Imagine that you are filling out Internal Revenue Service Form 1095-Cs for 2015 for an employer that offers employees the opportunity to elect self-only or family coverage under a minimum-value group health plan. The plan includes a health reimbursement arrangement (HRA) that the employee can use for co-payments and deductibles under the plan. You are about to fill out Part III for an employee who elected self-coverage, by listing only the employee as a covered person when a question occurs to you:
If the HRA can be used to pay for co-payments and deductibles incurred by the employee’s spouse and dependents, should the spouse and dependents be listed in Part III as covered individuals (even though they are “covered” only under the HRA)?
Fortunately, the IRS has anticipated your concerns and, in Notice 2015-87, provided the answer. Before turning to that answer, a refresher on HRA basics may be helpful.
HRAs Under the ACA
In recent years, HRA adoption and utilization has declined primarily because many HRAs that pre-dated the Affordable Care Act (ACA) would fail to satisfy two market reform requirements added by the ACA. The first is the ban on annual maximum benefits imposed on group health plans. Since the amount reimbursable under an HRA is limited to the account balance, the HRA effectively has an annual limit by its very nature. The second ACA hurdle is the requirement imposed on nongrandfathered plans to cover certain preventive care on a first dollar basis. HRAs typically do not cover preventive care on a first dollar basis.

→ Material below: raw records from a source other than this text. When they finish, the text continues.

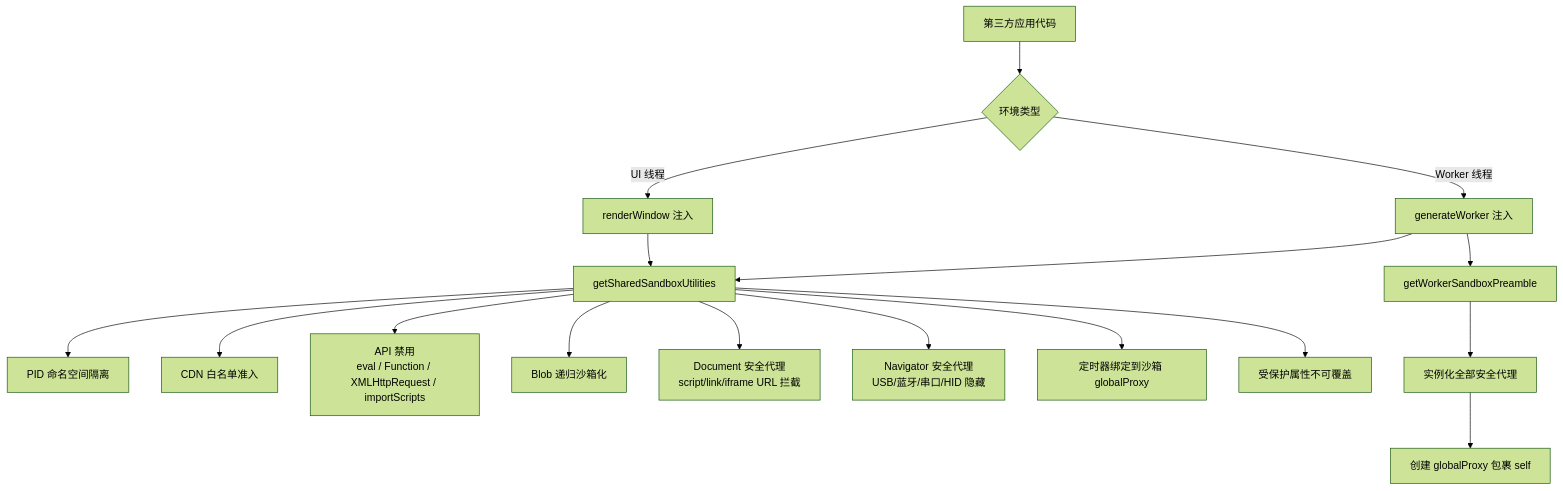
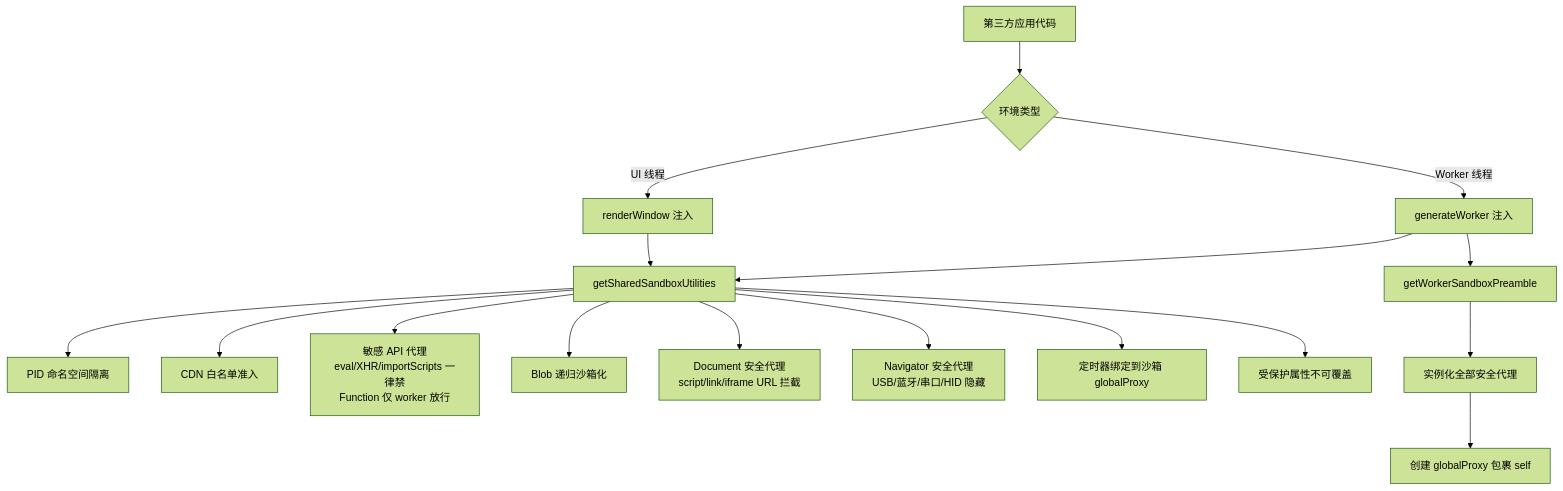
One commit to suluwanqing/sukinOS changed the second of 4 diagrams in docs/module/05-file-system-tools.md. Above: the diagram before and after it, drawn with Mermaid (forest theme). The commit also changed other lines of this file and 70 other files, not shown here.

````diff
--- a/docs/module/05-file-system-tools.md
+++ b/docs/module/05-file-system-tools.md
@@ -187,22 +195,22 @@
 ```mermaid
 flowchart TB
     A[第三方应用代码] --> B{环境类型}
     B -->|UI 线程| C[renderWindow 注入]
     B -->|Worker 线程| D[generateWorker 注入]
 
     C --> E[getSharedSandboxUtilities]
     D --> E
     D --> F[getWorkerSandboxPreamble]
 
     E --> G[PID 命名空间隔离]
     E --> H[CDN 白名单准入]
-    E --> I[API 禁用<br/>eval / Function / XMLHttpRequest / importScripts]
+    E --> I[敏感 API 代理<br/>eval/XHR/importScripts 一律禁<br/>Function 仅 worker 放行]
     E --> J[Blob 递归沙箱化]
     E --> K[Document 安全代理<br/>script/link/iframe URL 拦截]
     E --> L[Navigator 安全代理<br/>USB/蓝牙/串口/HID 隐藏]
     E --> M[定时器绑定到沙箱 globalProxy]
     E --> N[受保护属性不可覆盖]
 
     F --> O[实例化全部安全代理]
     O --> P[创建 globalProxy 包裹 self]
 ```
````
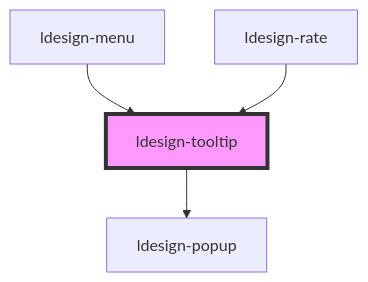
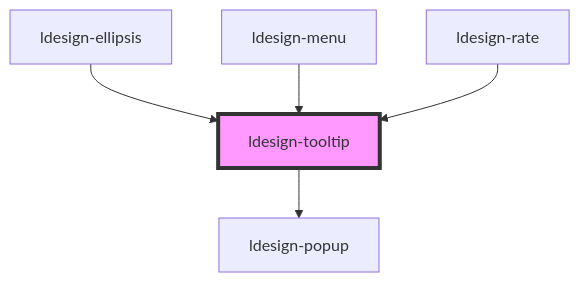
One commit to poly1603/ldesign changed the diagram in packages/webcomponent/src/components/tooltip/readme.md. Above: the diagram before and after it, drawn with Mermaid. The commit also changed other lines of this file and 19 other files, not shown here.

````diff
--- a/packages/webcomponent/src/components/tooltip/readme.md
+++ b/packages/webcomponent/src/components/tooltip/readme.md
@@ -40,7 +41,8 @@
 ```mermaid
 graph TD;
   ldesign-tooltip --> ldesign-popup
+  ldesign-ellipsis --> ldesign-tooltip
   ldesign-menu --> ldesign-tooltip
   ldesign-rate --> ldesign-tooltip
   style ldesign-tooltip fill:#f9f,stroke:#333,stroke-width:4px
 ```
````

HRAs have not disappeared, however. Prior IRS guidance carved out a limited exception under which an HRA will be deemed to satisfy the annual limit prohibition and the preventive care requirement. The essence of the exception is that the HRA must be “integrated” with another group health plan that does satisfy these requirements.
An HRA is integrated with a group health plan for purposes of meeting the ACA’s compliance requirements if it meets one of two “integration methods.” The first integration method requires that:
• The employer offers a group health plan other than the HRA to the employee (one that does not consist solely of excepted benefits).
• The employee receiving the HRA is actually enrolled in the group health plan.
• The HRA is available only to employees who are enrolled in the group coverage.
• The HRA is limited to reimbursement of one or more of the following: co-payments, coinsurance, deductibles, and premiums under the non-HRA group coverage, as well as medical care that does not constitute essential health benefits.
• Under the terms of the HRA, an employee (or former employee) is permitted to permanently opt out of and waive future reimbursements from the HRA at least annually and upon termination of employment.
Alternatively, an HRA that is not limited with respect to reimbursements under the first integration method is integrated with a group health plan if:
• The employer offers a group health plan to the employee that provides minimum value.
• The employee receiving the HRA is actually enrolled in the minimum-value group health plan.
• The HRA is available only to employees who are actually enrolled in the minimum-value group coverage.
• Under the terms of the HRA, an employee (or former employee) is permitted to permanently opt out of and waive future reimbursements from the HRA at least annually and on termination of employment.
An Unwelcome Answer—But Also Relief
In Notice 2015-87, the IRS ruled that an HRA is not integrated with a non-HRA group health plan if the HRA covers family members who are themselves not covered under the group plan.
Employers with HRAs in place as of Dec. 16, 2015, when Notice 2015-87 was issued, have until the first day of their 2017 plan year to amend the HRA to exclude reimbursements for the expenses of family members not covered by the minimum-value group health plan. Owing to this transition relief, it was permissible in 2015 for an HRA to cover an employee’s spouse and dependents even if the employee elected self-only coverage for 2015.
Returning to our question in light of the IRS’s position: Should the employee’s spouse and dependents be listed in Part III on Form 1095-C as covered individuals because they were “covered” by the HRA, even though they were not covered by the main plan (the non-HRA portion of the plan)?
According to Notice 2015-87, the answer is yes: “[T]he employer will be responsible under section 6055 for reporting the coverage as minimum essential coverage for each individual the medical expenses for whom are reimbursable by the HRA who is not also enrolled in the employer’s group health plan.”
This is just another wrinkle to keep in mind as you prepare your Form 1095-C reporting for 2015.
Tom Christina is a shareholder in the Greenville, S.C. office of Ogleetree Deakins, where he counsels clients on benefit plan design, regulatory, operational, and compliance issues. This article is excerpted from an expanded analysis on the firm’s website. Hyperlinks have been added by SHRM Online. © 2016 Ogletree Deakins. Republished with permission. All rights reserved.